** ASSIGNED TASK **
Go line by line through the records below. Copy whichever lines contain the string "traffic".

** DATASET EXCERPTS **
━━━━━━━━

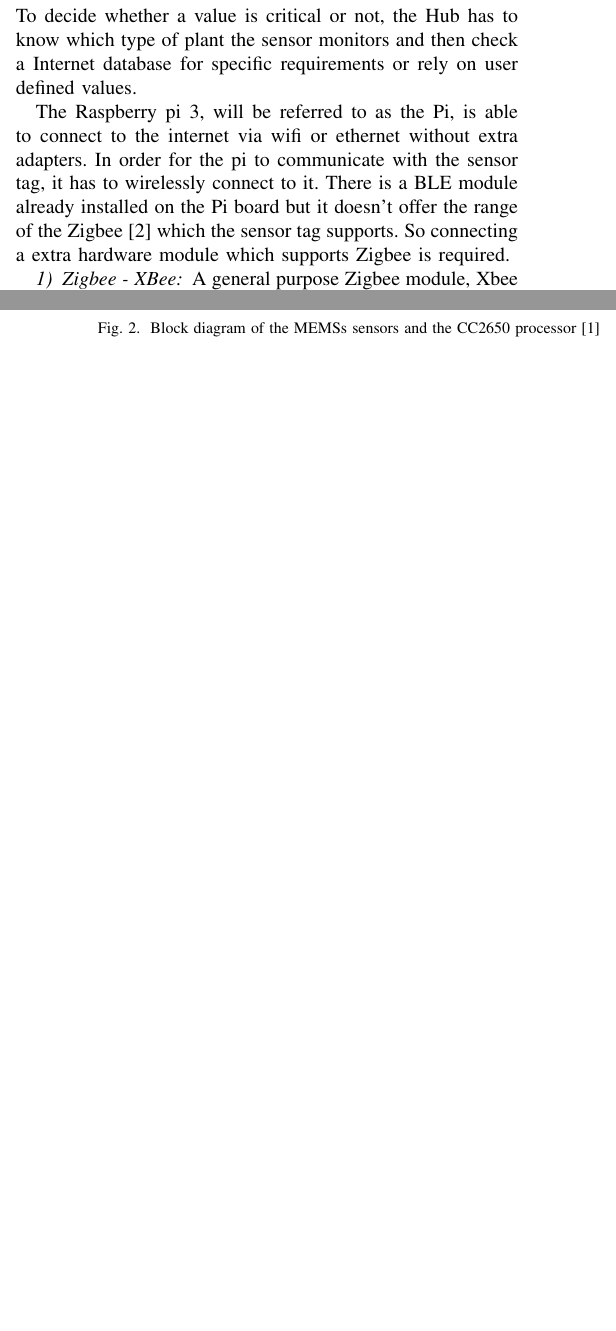
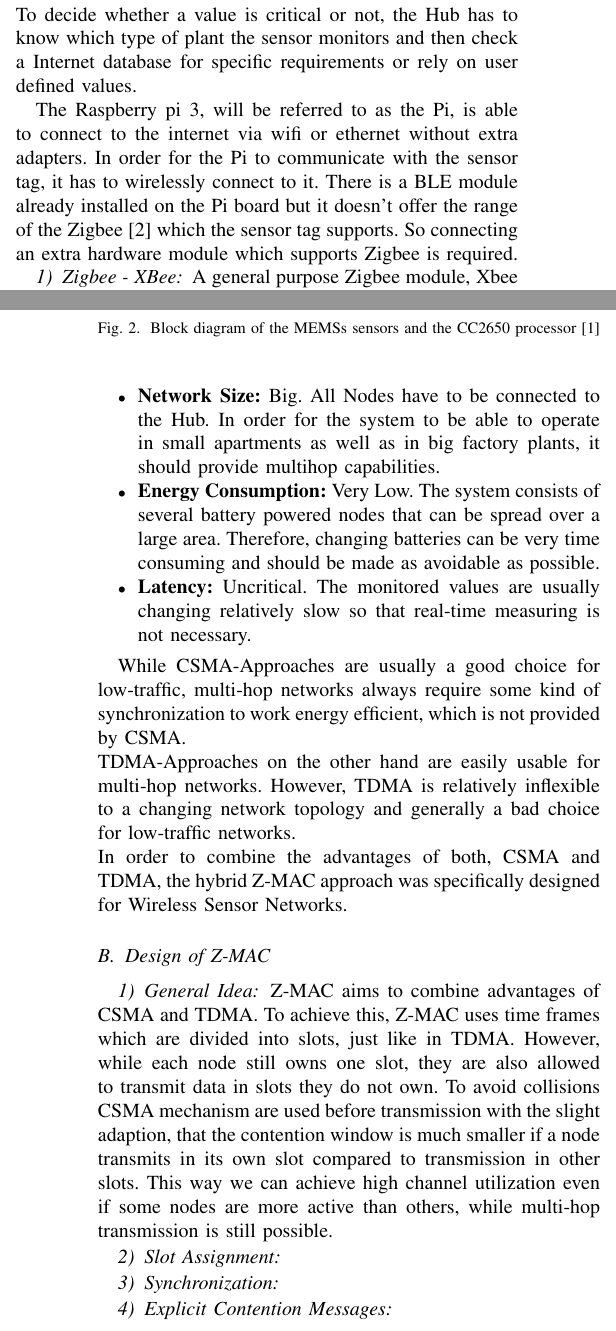
Before and after one commit to snoste/plant, a LaTeX paper (Report-2/0main.tex, which reads Report-2/3hardw-setup.tex, Report-2/4protocal.tex): two parts of the columns of pages 2 and 3 of 3 before the commit and two parts of the columns of pages 2 and 3 of 4 after it, joined at a grey line, cut so that both start at the same text, the shorter picture padded with empty space. Compiled offline with pdfLaTeX.

Commit message:
MAC Layer

```diff
--- a/Report-2/3hardw-setup.tex
+++ b/Report-2/3hardw-setup.tex
@@ -47,7 +47,7 @@ The multi-standard processor, CC2560 \cite{block-cc2650}, connects to ten low po
 \subsection{Hub - Raspberry Pi 3}
 The Hub has to be able to collect all data provided from the nodes. It can be connected to the buildings power grid and Internet. A user interface (UI) should be digitally accessible via touchscreen, web page and/or app. Additionally the system should be able to inform the user about critical sensor values. To decide whether a value is critical or not, the Hub has to know which type of plant the sensor monitors and then check a Internet database for specific requirements or rely on user defined values.
 
-The Raspberry pi 3, will be referred to as the Pi, is able to connect to the internet via wifi or ethernet without extra adapters. In order for the pi to communicate with the sensor tag, it has to wirelessly connect to it. There is a BLE module already installed on the Pi board but it doesn't offer the range of the Zigbee \cite{zigbee} which the sensor tag supports. So connecting a extra hardware module which supports Zigbee is required.
+The Raspberry pi 3, will be referred to as the Pi, is able to connect to the internet via wifi or ethernet without extra adapters. In order for the Pi to communicate with the sensor tag, it has to wirelessly connect to it. There is a BLE module already installed on the Pi board but it doesn't offer the range of the Zigbee \cite{zigbee} which the sensor tag supports. So connecting an extra hardware module which supports Zigbee is required.
 
 \subsubsection{Zigbee - XBee}
 
--- a/Report-2/4protocal.tex
+++ b/Report-2/4protocal.tex
@@ -0,0 +8,18 @@
+	\item \textbf{Network Size:}
+	Big. All Nodes have to be connected to the Hub. In order for the system to be able to operate in small apartments as well as in big factory plants, it should provide multihop capabilities.
+	\item \textbf{Energy Consumption:}
+	Very Low. The system consists of several battery powered nodes that can be spread over a large area. Therefore, changing batteries can be very time consuming and should be made as avoidable as possible.
+	\item \textbf{Latency:}
+	Uncritical. The monitored values are usually changing relatively slow so that real-time measuring is not necessary.
+\end{itemize}
+
+While CSMA-Approaches are usually a good choice for low-traffic, multi-hop networks always require some kind of synchronization to work energy efficient, which is not provided by CSMA.\\
+TDMA-Approaches on the other hand are easily usable for multi-hop networks. However, TDMA is relatively inflexible to a changing network topology and generally a bad choice for low-traffic networks.\\
+In order to combine the advantages of both, CSMA and TDMA, the hybrid Z-MAC approach was specifically designed for Wireless Sensor Networks.
+
+\subsection{Design of Z-MAC}
+\subsubsection{General Idea}
+Z-MAC aims to combine advantages of CSMA and TDMA. To achieve this, Z-MAC uses time frames which are divided into slots, just like in TDMA. However, while each node still owns one slot, they are also allowed to transmit data in slots they do not own. To avoid collisions CSMA mechanism are used before transmission with the slight adaption, that the contention window is much smaller if a node transmits in its own slot compared to transmission in other slots. This way we can achieve high channel utilization even if some nodes are more active than others, while multi-hop transmission is still possible.
+\subsubsection{Slot Assignment}
+\subsubsection{Synchronization}
+\subsubsection{Explicit Contention Messages}
```
Also changed, not shown: Report-2/4protocal.tex (7 more changed lines).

━━━━━━━━

** PROBLEM SOLUTION **
+While CSMA-Approaches are usually a good choice for low-traffic, multi-hop networks always require some kind of synchronization to work energy efficient, which is not provided by CSMA.\\
+TDMA-Approaches on the other hand are easily usable for multi-hop networks. However, TDMA is relatively inflexible to a changing network topology and generally a bad choice for low-traffic networks.\\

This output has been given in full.